According to the BRC/Springboard-ATCM Footfall and Vacancies Monitor, the UK town centre vacancy rate stood at 11.2% in May.
Falling shopper numbers in the UK were driven by a 1.9% fall in people visiting out of town centres. The number of people entering shopping centres rose by 0.6%.
High streets on average have seen a drop of 2.6% in the last year, with Wales down 9.2%, the west Midlands down 6.6% and the East of England down 6.2%.
The only locations that saw shopper numbers rise were greater London, up 1.6%, the south west, up 0.4%, and Scotland, up 0.2%.
Northern Ireland (17.1%), Wales (13.4%) and the north and Yorkshire (13.1%) recorded the highest vacancy rates.
Stephen Robertson, British Retail Consortium director general, said: “In July, all types of shopping locations saw reduced footfall year-on-year and that was before the effect of this month’s disturbances in England. Fewer people are shopping because households are facing high inflation, low wage growth and uncertainty about future job prospects. But that’s slightly offset by hard-up customers spreading their spending over more but less costly shopping trips. For the quarter, the one per cent drop in shopper numbers compared with this time last year is not great but is actually an improvement on the 1.3 per cent fall over the twelve months before that.
“This is the first time we’ve been able to publish footfall and vacancy figures in this level of detail and it shows stark differences in retail health between some of the UK’s nations and regions. Generally, the parts of the UK where the public sector is a bigger proportion of the economy are the ones where customer spending is most likely to be hit by worries about job prospects and cuts, meaning people are shopping less and more retail businesses are failing.
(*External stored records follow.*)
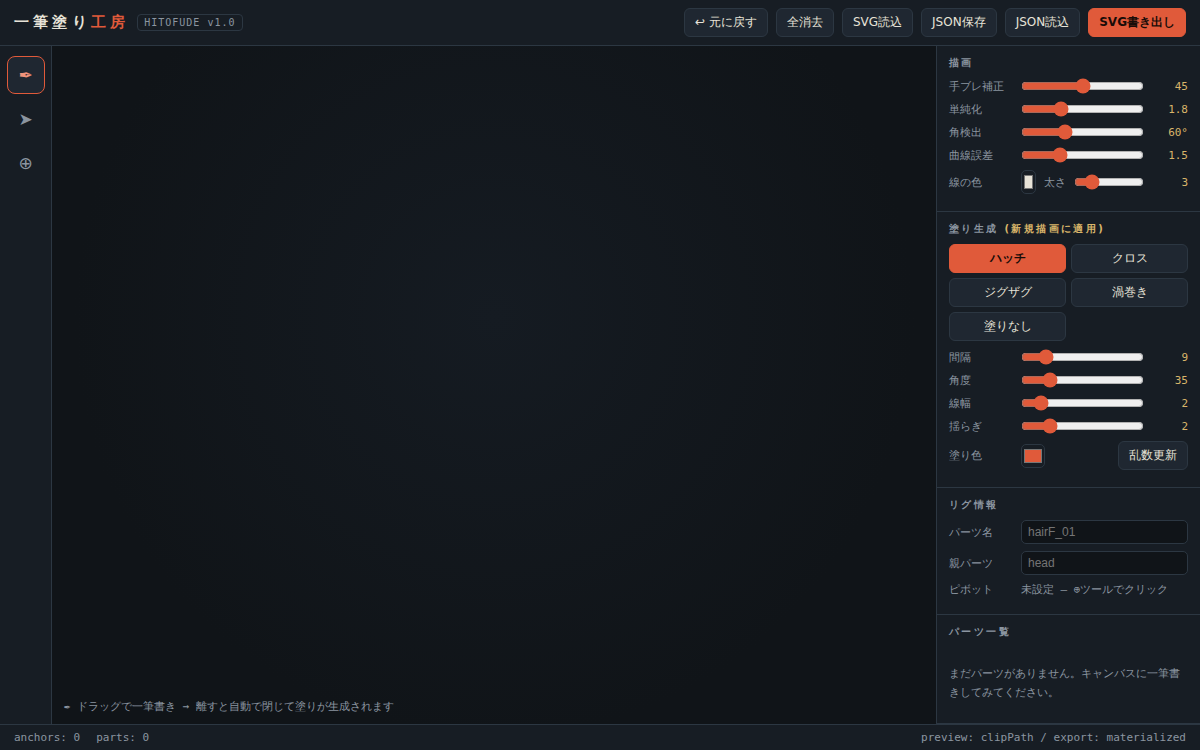
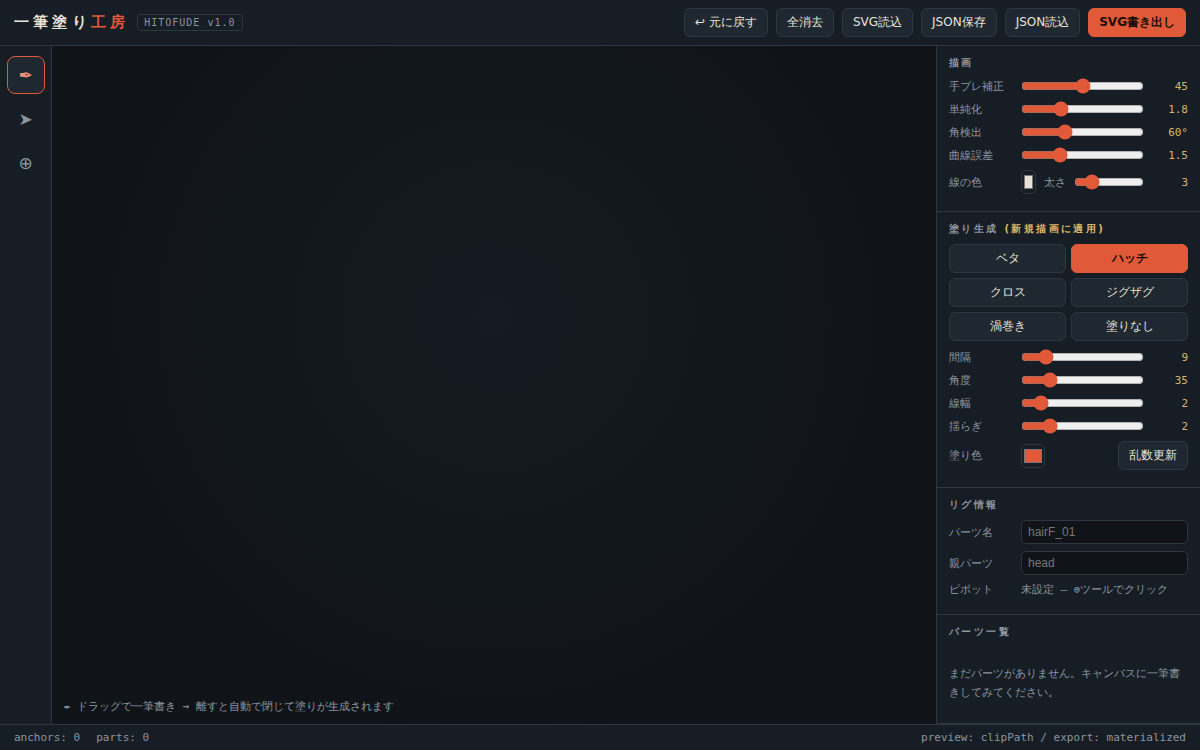
一筆塗り工房3を最新版に差し替え(ベタ塗り対応)

Changed region(s): [[0.7708, 0.3067, 1.0, 0.3987], [0.8017, 0.4293, 0.8633, 0.46], [0.925, 0.4293, 0.9558, 0.46]]

diff --git a/games/hitofude-studio-3.html b/games/hitofude-studio-3.html
@@ -92,6 +92,7 @@ footer{padding:6px 14px;background:var(--panel);border-top:1px solid var(--line)
     <div class="sec">
       <h2>塗り生成 <span id="fillTarget" style="color:var(--kin)"></span></h2>
       <div class="filltypes">
+        <button data-ft="solid">ベタ</button>
         <button data-ft="hatch" class="on">ハッチ</button>
         <button data-ft="cross">クロス</button>
         <button data-ft="zigzag">ジグザグ</button>
@@ -414,8 +415,11 @@ function render(){
   let defs='',body='';
   for(const sh of S.shapes){
     const d=shapePathD(sh);
-    const fd=previewFillD(sh);
+    const fd=sh.fill.type==='solid'?'':previewFillD(sh);
     const selMark = sh.id===S.sel ? `stroke-dasharray="none"` : '';
+    if(sh.fill.type==='solid'){
+      body+=`<path d="${d}" fill="${sh.fill.color}" stroke="none" pointer-events="none"/>`;
+    }
     if(fd){
       defs+=`<clipPath id="clip${sh.id}"><path d="${d}"/></clipPath>`;
       body+=`<path d="${fd}" clip-path="url(#clip${sh.id})" fill="none" stroke="${sh.fill.color}" stroke-width="${sh.fill.width}" stroke-linecap="round" pointer-events="none"/>`;
@@ -592,7 +596,9 @@ $('bExport').onclick=()=>{
     const pivotAttr=sh.rig.pivot?` data-pivot="${sh.rig.pivot[0].toFixed(1)},${sh.rig.pivot[1].toFixed(1)}"`:'';
     const parentAttr=sh.rig.parent?` data-parent="${sh.rig.parent}"`:'';
     out+=`  <g id="${nm}"${pivotAttr}${parentAttr}>\n`;
-    const fd=materializeFill(sh);
+    const fd=sh.fill.type==='solid'?'':materializeFill(sh);
+    if(sh.fill.type==='solid')
+      out+=`    <path class="fill" d="${shapePathD(sh)}" fill="${sh.fill.color}" stroke="none"/>\n`;
     if(fd) out+=`    <path class="fill" d="${fd}" fill="none" stroke="${sh.fill.color}" stroke-width="${sh.fill.width}" stroke-linecap="round"/>\n`;
     out+=`    <path class="outline" d="${shapePathD(sh)}" fill="none" stroke="${sh.outline.color}" stroke-width="${sh.outline.width}" stroke-linejoin="round"/>\n`;
     out+=`  </g>\n`;
@@ -662,7 +668,7 @@ function importSvg(text){
     S.shapes.push({id:uid++,pts:fitted.pts,bez:fitted.bez,
       outline:{color:p.stroke||defaults.outline.color,width:defaults.outline.width},
       fill:{...defaults.fill,color:p.fill||defaults.fill.color,
-        type:p.fill?defaults.fill.type:'none',seed:(Math.random()*1e9)|0},
+        type:p.fill?'solid':'none',seed:(Math.random()*1e9)|0},
       rig:{name:p.name?p.name+'_'+(++ci):('svg_'+(++ci)),parent:'',pivot:null}});}
   S.sel=S.shapes.at(-1)?.id??null;
   render();}

diff --git a/games/index.html b/games/index.html
@@ -33,7 +33,7 @@
         <img class="card-thumb" src="thumbs/hitofude-studio-3.png" alt="一筆塗り工房 3の画面" loading="lazy">
         <p class="chapter-no">制作ツール</p>
         <p class="chapter-name">一筆塗り工房 3</p>
-        <p class="chapter-teaser">SVG読込とベジェ曲線フィットに対応した一筆塗りの発展版。角検出・曲線誤差の調整つき。</p>
+        <p class="chapter-teaser">SVG読込・ベジェ曲線フィット・ベタ塗りに対応した一筆塗りの発展版。角検出・曲線誤差の調整つき。</p>
       </a>
       <a class="chapter-card" href="hitofude-studio.html">
         <img class="card-thumb" src="thumbs/hitofude-studio.png" alt="一筆塗り工房の画面" loading="lazy">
By both measures, Northern Ireland and Wales are suffering particularly badly.”